Twitter Demographics

The data shown below were collected from the profiles of 20 tweeters who shared this research output. Click here to find out more about how the information was compiled.

Mendeley readers

The data shown below were compiled from readership statistics for 141 Mendeley readers of this research output. Click here to see the associated Mendeley record.

Geographical breakdown

Country Count As %
Italy 1 <1%
Canada 1 <1%
Switzerland 1 <1%
Unknown 138 98%

Demographic breakdown

Readers by professional status Count As %
Student > Bachelor 34 24%
Researcher 25 18%
Student > Master 19 13%
Other 12 9%
Student > Postgraduate 10 7%
Other 28 20%
Unknown 13 9%
Readers by discipline Count As %
Medicine and Dentistry 43 30%
Nursing and Health Professions 19 13%
Agricultural and Biological Sciences 12 9%
Psychology 12 9%
Biochemistry, Genetics and Molecular Biology 6 4%
Other 29 21%
Unknown 20 14%

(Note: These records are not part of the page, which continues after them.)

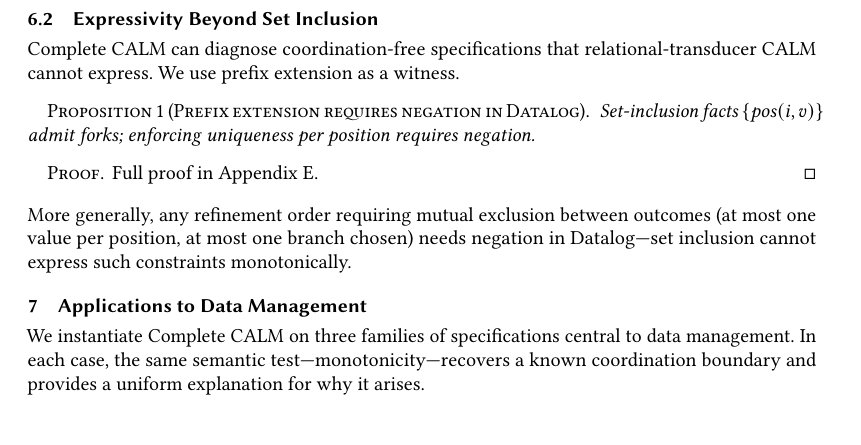
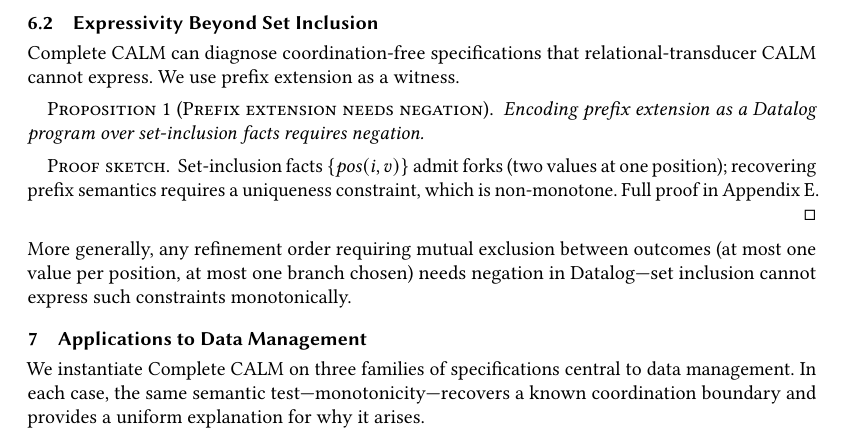
Before and after one commit to jhellerstein/coord-criterion, a LaTeX paper (main.tex): part of page 12 of 26, cut so that both start at the same text, the shorter picture padded with empty space. Compiled offline with pdfLaTeX.

Commit message:
Compress prefix-extension proof sketch

```diff
--- a/main.tex
+++ b/main.tex
@@ -1201,13 +1201,16 @@ Complete CALM can diagnose coordination-free specifications that
 relational-transducer CALM cannot express.
 We use prefix extension as a witness.
 
-\begin{proposition}[Prefix extension requires negation in Datalog]
+\begin{proposition}[Prefix extension needs negation]
   \label{prop:prefix-negation}
-  Set-inclusion facts $\{\mathit{pos}(i, v)\}$ admit forks;
-  enforcing uniqueness per position requires negation.
+  Encoding prefix extension as a Datalog program over set-inclusion
+  facts requires negation.
 \end{proposition}
 
-\begin{proof}
+\begin{proof}[Proof sketch]
+  Set-inclusion facts $\{\mathit{pos}(i, v)\}$ admit forks (two
+  values at one position); recovering prefix semantics requires a
+  uniqueness constraint, which is non-monotone.
   Full proof in Appendix~\ref{app:hierarchy}.
 \end{proof}
 
```
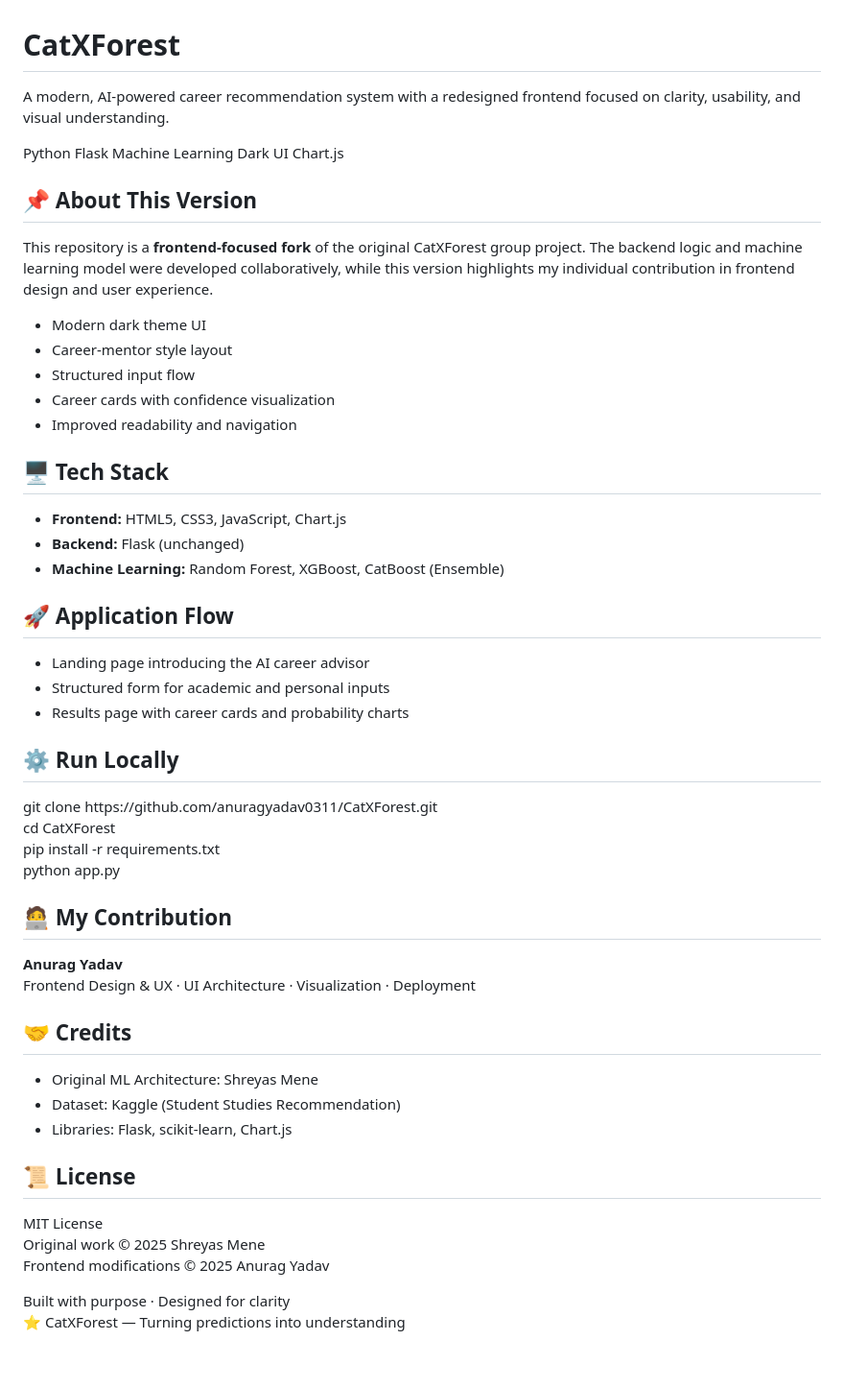
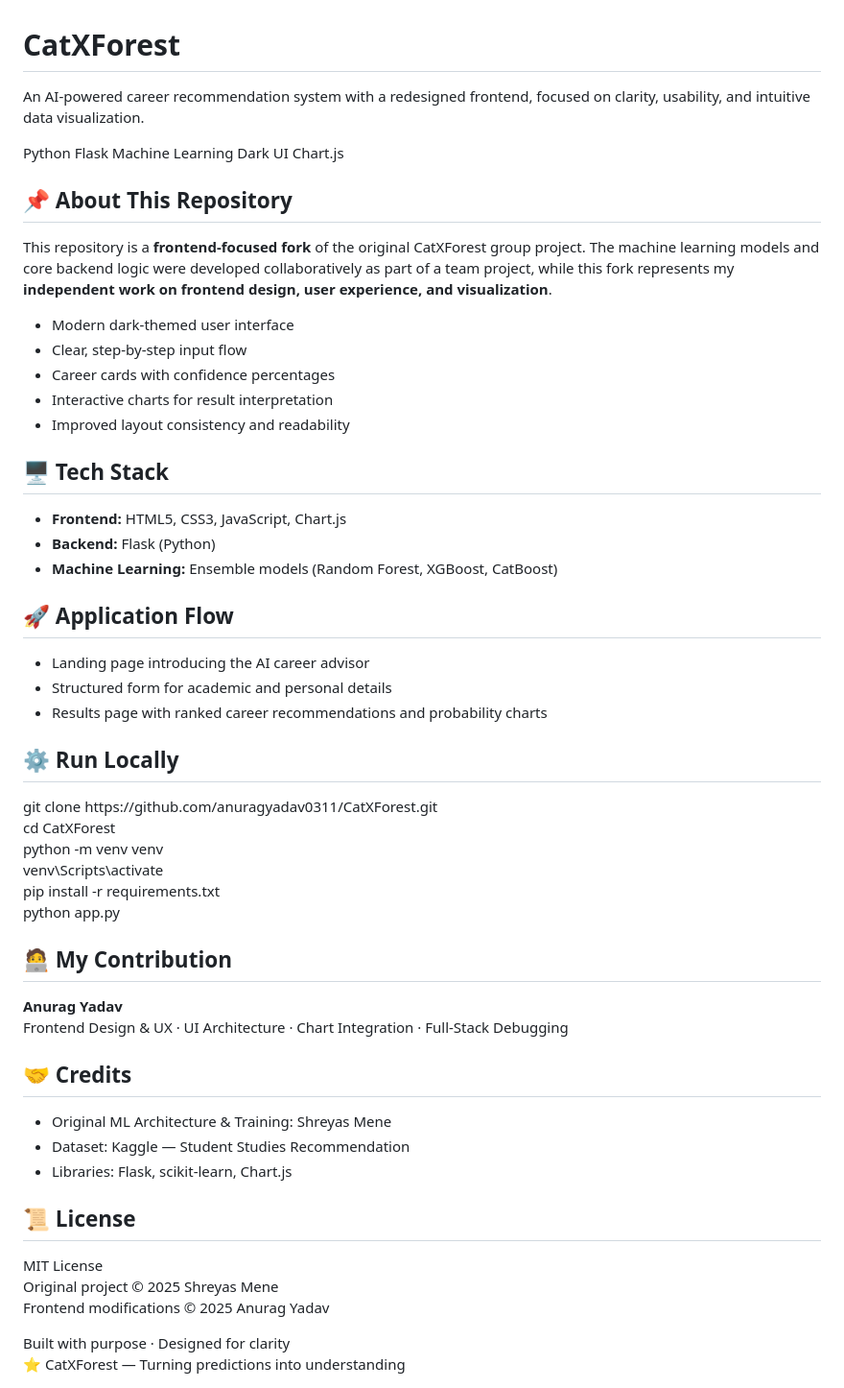
Before and after one commit to shreyasmene06/CatXForest, a Markdown page: README.md, the part around the change. Shown at 96% size. Rendered like a GitHub page; blank space fills up the shorter version.

```diff
--- a/README.md
+++ b/README.md
@@ -120,8 +120,8 @@
 
   <h1>Cat<span>X</span>Forest</h1>
   <p style="text-align:center; max-width:700px; margin:auto;">
-    A modern, AI-powered career recommendation system with a redesigned frontend
-    focused on clarity, usability, and visual understanding.
+    An AI-powered career recommendation system with a redesigned frontend,
+    focused on clarity, usability, and intuitive data visualization.
   </p>
 
   <div class="badge-row">
@@ -132,41 +132,44 @@
     <span class="badge">Chart.js</span>
   </div>
 
-  <h2>📌 About This Version</h2>
+  <h2>📌 About This Repository</h2>
   <p>
     This repository is a <b>frontend-focused fork</b> of the original CatXForest group project.
-    The backend logic and machine learning model were developed collaboratively,
-    while this version highlights my individual contribution in frontend design and user experience.
+    The machine learning models and core backend logic were developed collaboratively as part
+    of a team project, while this fork represents my <b>independent work on frontend design,
+    user experience, and visualization</b>.
   </p>
 
   <div class="highlight">
     <ul>
-      <li>Modern dark theme UI</li>
-      <li>Career-mentor style layout</li>
-      <li>Structured input flow</li>
-      <li>Career cards with confidence visualization</li>
-      <li>Improved readability and navigation</li>
+      <li>Modern dark-themed user interface</li>
+      <li>Clear, step-by-step input flow</li>
+      <li>Career cards with confidence percentages</li>
+      <li>Interactive charts for result interpretation</li>
+      <li>Improved layout consistency and readability</li>
     </ul>
   </div>
 
   <h2>🖥️ Tech Stack</h2>
   <ul>
     <li><b>Frontend:</b> HTML5, CSS3, JavaScript, Chart.js</li>
-    <li><b>Backend:</b> Flask (unchanged)</li>
-    <li><b>Machine Learning:</b> Random Forest, XGBoost, CatBoost (Ensemble)</li>
+    <li><b>Backend:</b> Flask (Python)</li>
+    <li><b>Machine Learning:</b> Ensemble models (Random Forest, XGBoost, CatBoost)</li>
   </ul>
 
   <h2>🚀 Application Flow</h2>
   <ul>
     <li>Landing page introducing the AI career advisor</li>
-    <li>Structured form for academic and personal inputs</li>
-    <li>Results page with career cards and probability charts</li>
+    <li>Structured form for academic and personal details</li>
+    <li>Results page with ranked career recommendations and probability charts</li>
   </ul>
 
   <h2>⚙️ Run Locally</h2>
   <div class="code">
     git clone https://github.com/anuragyadav0311/CatXForest.git<br>
     cd CatXForest<br>
+    python -m venv venv<br>
+    venv\Scripts\activate<br>
     pip install -r requirements.txt<br>
     python app.py
   </div>
@@ -174,20 +177,20 @@
   <h2>🧑‍💻 My Contribution</h2>
   <p>
     <b>Anurag Yadav</b><br>
-    Frontend Design & UX · UI Architecture · Visualization · Deployment
+    Frontend Design & UX · UI Architecture · Chart Integration · Full-Stack Debugging
   </p>
 
   <h2>🤝 Credits</h2>
   <ul>
-    <li>Original ML Architecture: Shreyas Mene</li>
-    <li>Dataset: Kaggle (Student Studies Recommendation)</li>
+    <li>Original ML Architecture & Training: Shreyas Mene</li>
+    <li>Dataset: Kaggle — Student Studies Recommendation</li>
     <li>Libraries: Flask, scikit-learn, Chart.js</li>
   </ul>
 
   <h2>📜 License</h2>
   <p>
     MIT License<br>
-    Original work © 2025 Shreyas Mene<br>
+    Original project © 2025 Shreyas Mene<br>
     Frontend modifications © 2025 Anurag Yadav
   </p>
 
```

Attention Score in Context

This research output has an Altmetric Attention Score of 86. This is our high-level measure of the quality and quantity of online attention that it has received. This Attention Score, as well as the ranking and number of research outputs shown below, was calculated when the research output was last mentioned on 03 June 2020.
All research outputs
#242,058
of 15,455,028 outputs
Outputs from Cochrane database of systematic reviews
#535
of 11,188 outputs
Outputs of similar age
#1,086
of 98,479 outputs
Outputs of similar age from Cochrane database of systematic reviews
#2
of 50 outputs
Altmetric has tracked 15,455,028 research outputs across all sources so far. Compared to these this one has done particularly well and is in the 98th percentile: it's in the top 5% of all research outputs ever tracked by Altmetric.
So far Altmetric has tracked 11,188 research outputs from this source. They typically receive a lot more attention than average, with a mean Attention Score of 23.0. This one has done particularly well, scoring higher than 95% of its peers.
Older research outputs will score higher simply because they've had more time to accumulate mentions. To account for age we can compare this Altmetric Attention Score to the 98,479 tracked outputs that were published within six weeks on either side of this one in any source. This one has done particularly well, scoring higher than 98% of its contemporaries.
We're also able to compare this research output to 50 others from the same source and published within six weeks on either side of this one. This one has done particularly well, scoring higher than 96% of its contemporaries.